Either the president is delusional, or he is willing to knowingly tear down the democracy to deny that he is a loser. Either way, everyone else in a position of trust has a responsibility to defend the nation’s democratic system against Mr. Trump’s sustained assault. Some Republicans, mostly at the state and local levels, have done so, at times under extreme public scrutiny, counting the votes and refusing to manipulate the electoral process to overturn the popular will. For conscientiously overseeing the vote in his state — and standing up for its integrity against baseless attacks from Mr. Trump and the state’s two U.S. senators — Georgia Secretary of State Brad Raffensperger and his family have received threats. He and other election officials have had to accept security details.
“It’s time to stand up and be counted,” Mr. Raffensperger said. “Are you going to stand for integrity? Or are you going to stand for the wild mob? You wanted to condemn the wild mob when it’s on the left side. What are you going to do when it’s on our side?”
The response of most national Republican “leaders” has been to sit on the sidelines, or worse. Three weeks after the major networks called the race for President-elect Joe Biden, Sen. Roy Blunt (R-Mo.) refused Sunday to refer to Mr. Biden as president-elect, arguing that the label is not “significant.” He managed to admit that the election was not “rigged,” but he also claimed that “there may have been ballots that shouldn’t have been cast” in Georgia and that “there were some things that were done that shouldn’t have been done. And I think there was some element of voter fraud.”
The label matters, and so does GOP senators’ endorsement of the fiction that fraud and irregularities are a substantial problem. Should Mr. Trump persuade millions of Americans that the voting system is corrupt, he could inaugurate an era of dangerous instability; a future candidate in a closer election might succeed in overturning a fair vote by exploiting the doubts and leveraging the fear that the president has instilled.

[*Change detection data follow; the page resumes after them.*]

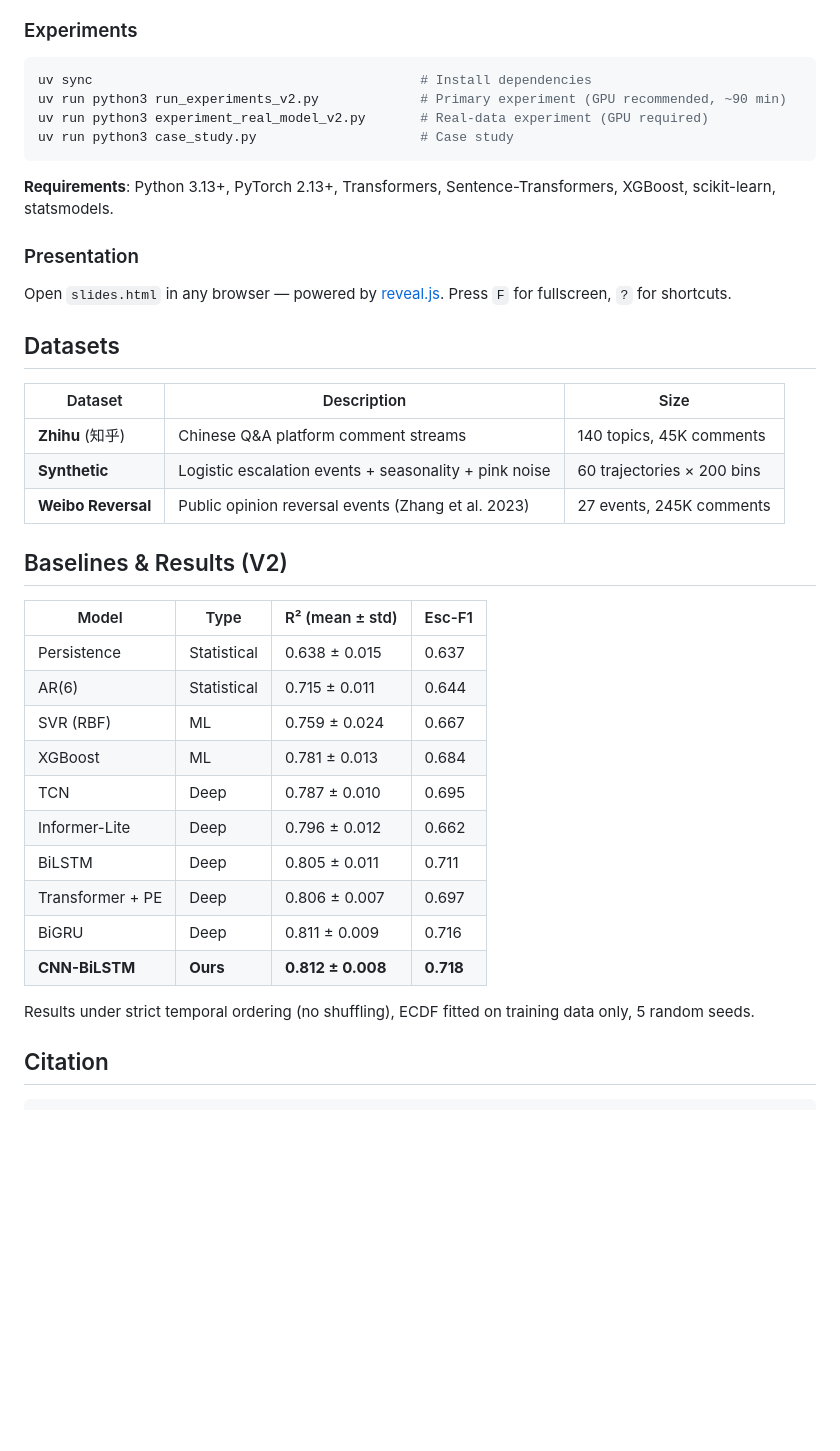
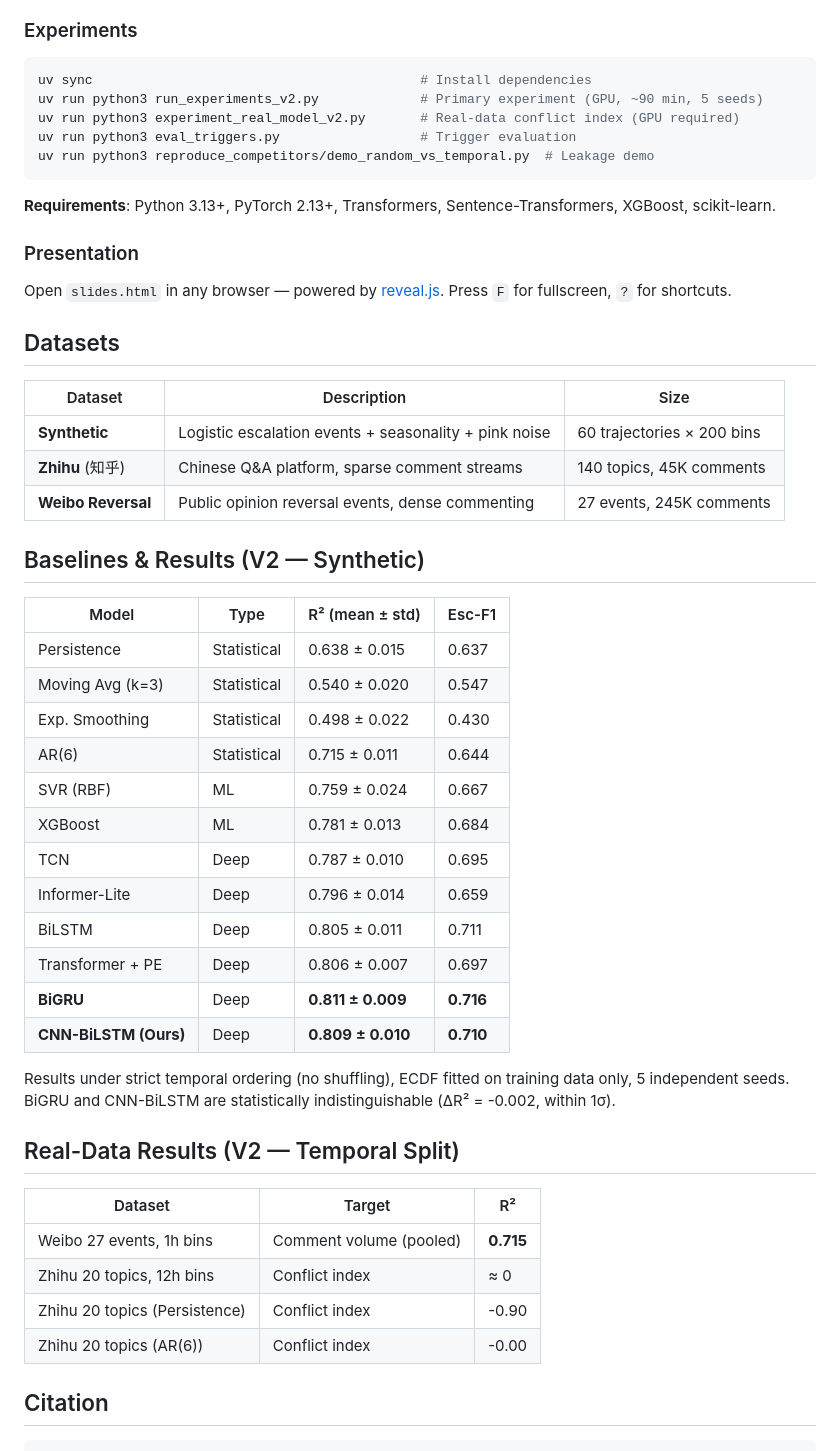
Before and after one commit to Megalomanian/conflict-early-warning, a Markdown page: README.md, the part around one of its changes. Drawn GitHub-style; blank space fills up the shorter version.

````diff
--- a/README.md
+++ b/README.md
@@ -76,12 +76,13 @@ Requires **Tectonic** at `~/.local/bin/tectonic`.
 
 ```bash
 uv sync                                          # Install dependencies
-uv run python3 run_experiments_v2.py             # Primary experiment (GPU recommended, ~90 min)
-uv run python3 experiment_real_model_v2.py       # Real-data experiment (GPU required)
-uv run python3 case_study.py                     # Case study
+uv run python3 run_experiments_v2.py             # Primary experiment (GPU, ~90 min, 5 seeds)
+uv run python3 experiment_real_model_v2.py       # Real-data conflict index (GPU required)
+uv run python3 eval_triggers.py                  # Trigger evaluation
+uv run python3 reproduce_competitors/demo_random_vs_temporal.py  # Leakage demo
 ```
 
-**Requirements**: Python 3.13+, PyTorch 2.13+, Transformers, Sentence-Transformers, XGBoost, scikit-learn, statsmodels.
+**Requirements**: Python 3.13+, PyTorch 2.13+, Transformers, Sentence-Transformers, XGBoost, scikit-learn.
 
 ### Presentation
 
@@ -91,26 +92,37 @@ Open `slides.html` in any browser — powered by [reveal.js](https://revealjs.co
 
 | Dataset | Description | Size |
 |---------|-------------|------|
-| **Zhihu** (知乎) | Chinese Q&A platform comment streams | 140 topics, 45K comments |
 | **Synthetic** | Logistic escalation events + seasonality + pink noise | 60 trajectories × 200 bins |
-| **Weibo Reversal** | Public opinion reversal events (Zhang et al. 2023) | 27 events, 245K comments |
+| **Zhihu** (知乎) | Chinese Q&A platform, sparse comment streams | 140 topics, 45K comments |
+| **Weibo Reversal** | Public opinion reversal events, dense commenting | 27 events, 245K comments |
 
-## Baselines & Results (V2)
+## Baselines & Results (V2 — Synthetic)
 
 | Model | Type | R² (mean ± std) | Esc-F1 |
 |-------|------|-----------------|--------|
 | Persistence | Statistical | 0.638 ± 0.015 | 0.637 |
+| Moving Avg (k=3) | Statistical | 0.540 ± 0.020 | 0.547 |
+| Exp. Smoothing | Statistical | 0.498 ± 0.022 | 0.430 |
 | AR(6) | Statistical | 0.715 ± 0.011 | 0.644 |
 | SVR (RBF) | ML | 0.759 ± 0.024 | 0.667 |
 | XGBoost | ML | 0.781 ± 0.013 | 0.684 |
 | TCN | Deep | 0.787 ± 0.010 | 0.695 |
-| Informer-Lite | Deep | 0.796 ± 0.012 | 0.662 |
+| Informer-Lite | Deep | 0.796 ± 0.014 | 0.659 |
 | BiLSTM | Deep | 0.805 ± 0.011 | 0.711 |
 | Transformer + PE | Deep | 0.806 ± 0.007 | 0.697 |
-| BiGRU | Deep | 0.811 ± 0.009 | 0.716 |
-| **CNN-BiLSTM** | **Ours** | **0.812 ± 0.008** | **0.718** |
+| **BiGRU** | Deep | **0.811 ± 0.009** | **0.716** |
+| **CNN-BiLSTM (Ours)** | Deep | **0.809 ± 0.010** | **0.710** |
 
-Results under strict temporal ordering (no shuffling), ECDF fitted on training data only, 5 random seeds.
+Results under strict temporal ordering (no shuffling), ECDF fitted on training data only, 5 independent seeds. BiGRU and CNN-BiLSTM are statistically indistinguishable (ΔR² = -0.002, within 1σ).
+
+## Real-Data Results (V2 — Temporal Split)
+
+| Dataset | Target | R² |
+|---------|--------|-----|
+| Weibo 27 events, 1h bins | Comment volume (pooled) | **0.715** |
+| Zhihu 20 topics, 12h bins | Conflict index | ≈ 0 |
+| Zhihu 20 topics (Persistence) | Conflict index | -0.90 |
+| Zhihu 20 topics (AR(6)) | Conflict index | -0.00 |
 
 ## Citation
 
````
Also changed, not shown: other parts of README.md (+19 -19 lines).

For weeks, Republicans dodged by saying Mr. Trump was entitled to make his case in court. Well, he has had his chance. He has failed. Judges, including those appointed by Mr. Trump, have made clear the election was not stolen. The dodge has run its course.
“I think the democratic process is strong and can certainly survive this discussion,” Mr. Blunt said. That would be true if he and others would stand tall and refute Mr. Trump’s toxic lies. As long as they allow the poison to circulate, they are abetting the weakening of that democratic process.